● **INSTRUCTIONS FOR THE TASK**: Lines in the listing below may contain the word "GitHub". State how many do, and nothing more.

[RECORDS SUPPLIED — start]

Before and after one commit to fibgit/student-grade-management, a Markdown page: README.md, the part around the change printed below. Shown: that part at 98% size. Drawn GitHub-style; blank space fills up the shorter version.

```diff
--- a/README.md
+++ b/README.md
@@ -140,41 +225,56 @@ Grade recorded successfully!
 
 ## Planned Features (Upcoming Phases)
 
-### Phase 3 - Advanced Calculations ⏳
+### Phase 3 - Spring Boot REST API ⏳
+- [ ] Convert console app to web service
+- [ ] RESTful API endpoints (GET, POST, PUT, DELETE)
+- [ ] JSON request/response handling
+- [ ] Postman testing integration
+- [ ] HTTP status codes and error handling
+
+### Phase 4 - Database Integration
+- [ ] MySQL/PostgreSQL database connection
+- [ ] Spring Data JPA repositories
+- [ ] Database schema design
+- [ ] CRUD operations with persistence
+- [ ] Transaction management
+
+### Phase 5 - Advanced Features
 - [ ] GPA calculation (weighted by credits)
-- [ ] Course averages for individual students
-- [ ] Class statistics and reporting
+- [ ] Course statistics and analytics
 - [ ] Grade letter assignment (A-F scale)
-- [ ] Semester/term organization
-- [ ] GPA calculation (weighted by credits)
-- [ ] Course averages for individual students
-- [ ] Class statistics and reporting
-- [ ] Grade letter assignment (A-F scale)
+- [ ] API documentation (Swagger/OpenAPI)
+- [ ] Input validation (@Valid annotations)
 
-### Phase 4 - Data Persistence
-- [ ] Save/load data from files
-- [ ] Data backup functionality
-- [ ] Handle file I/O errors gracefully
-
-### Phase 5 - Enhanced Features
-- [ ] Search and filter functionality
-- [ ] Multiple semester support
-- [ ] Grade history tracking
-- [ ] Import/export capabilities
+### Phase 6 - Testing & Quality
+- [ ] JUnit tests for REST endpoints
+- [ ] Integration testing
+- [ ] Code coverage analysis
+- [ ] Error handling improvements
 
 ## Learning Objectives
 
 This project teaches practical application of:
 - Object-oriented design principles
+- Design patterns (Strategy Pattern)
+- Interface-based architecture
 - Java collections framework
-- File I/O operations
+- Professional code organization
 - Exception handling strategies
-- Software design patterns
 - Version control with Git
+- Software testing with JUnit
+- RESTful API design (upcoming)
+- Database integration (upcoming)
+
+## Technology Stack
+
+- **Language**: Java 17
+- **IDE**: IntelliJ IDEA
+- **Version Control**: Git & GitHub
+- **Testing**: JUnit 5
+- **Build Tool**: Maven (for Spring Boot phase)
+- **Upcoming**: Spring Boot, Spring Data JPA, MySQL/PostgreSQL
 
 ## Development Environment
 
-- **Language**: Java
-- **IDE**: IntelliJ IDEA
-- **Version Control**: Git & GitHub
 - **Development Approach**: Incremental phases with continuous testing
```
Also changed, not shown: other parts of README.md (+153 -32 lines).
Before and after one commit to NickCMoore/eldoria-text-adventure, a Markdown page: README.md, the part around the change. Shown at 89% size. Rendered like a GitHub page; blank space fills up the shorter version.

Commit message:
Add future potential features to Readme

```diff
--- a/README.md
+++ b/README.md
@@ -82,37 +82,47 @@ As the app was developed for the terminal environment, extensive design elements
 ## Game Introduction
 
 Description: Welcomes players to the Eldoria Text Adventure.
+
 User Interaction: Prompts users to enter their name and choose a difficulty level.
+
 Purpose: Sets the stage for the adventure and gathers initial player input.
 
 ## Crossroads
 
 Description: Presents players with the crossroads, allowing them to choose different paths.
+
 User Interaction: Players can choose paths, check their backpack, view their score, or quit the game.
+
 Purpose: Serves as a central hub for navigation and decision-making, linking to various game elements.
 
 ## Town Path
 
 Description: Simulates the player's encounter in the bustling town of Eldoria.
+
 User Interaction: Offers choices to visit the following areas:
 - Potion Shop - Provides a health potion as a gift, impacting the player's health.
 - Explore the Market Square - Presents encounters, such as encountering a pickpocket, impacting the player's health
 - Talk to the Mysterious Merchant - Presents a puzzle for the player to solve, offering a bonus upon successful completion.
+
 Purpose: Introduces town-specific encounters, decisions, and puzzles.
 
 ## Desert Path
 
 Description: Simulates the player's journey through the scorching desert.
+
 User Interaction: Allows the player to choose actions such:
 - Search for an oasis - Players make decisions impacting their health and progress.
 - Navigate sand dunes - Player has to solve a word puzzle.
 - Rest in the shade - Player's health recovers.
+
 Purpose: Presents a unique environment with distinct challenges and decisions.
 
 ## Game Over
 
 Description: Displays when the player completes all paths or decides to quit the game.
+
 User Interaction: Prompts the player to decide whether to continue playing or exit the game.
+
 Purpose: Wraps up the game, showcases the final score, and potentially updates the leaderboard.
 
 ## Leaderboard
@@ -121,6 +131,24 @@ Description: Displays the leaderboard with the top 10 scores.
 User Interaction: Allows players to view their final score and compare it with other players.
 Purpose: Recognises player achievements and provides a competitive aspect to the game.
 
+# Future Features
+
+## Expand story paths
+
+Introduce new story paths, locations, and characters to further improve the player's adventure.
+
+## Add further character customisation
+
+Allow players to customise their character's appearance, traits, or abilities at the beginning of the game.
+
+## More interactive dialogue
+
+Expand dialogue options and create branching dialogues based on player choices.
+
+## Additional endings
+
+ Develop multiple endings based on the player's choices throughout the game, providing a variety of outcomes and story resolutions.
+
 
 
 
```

[RECORDS SUPPLIED — finish]

● **EXERCISE OUTPUT**: 4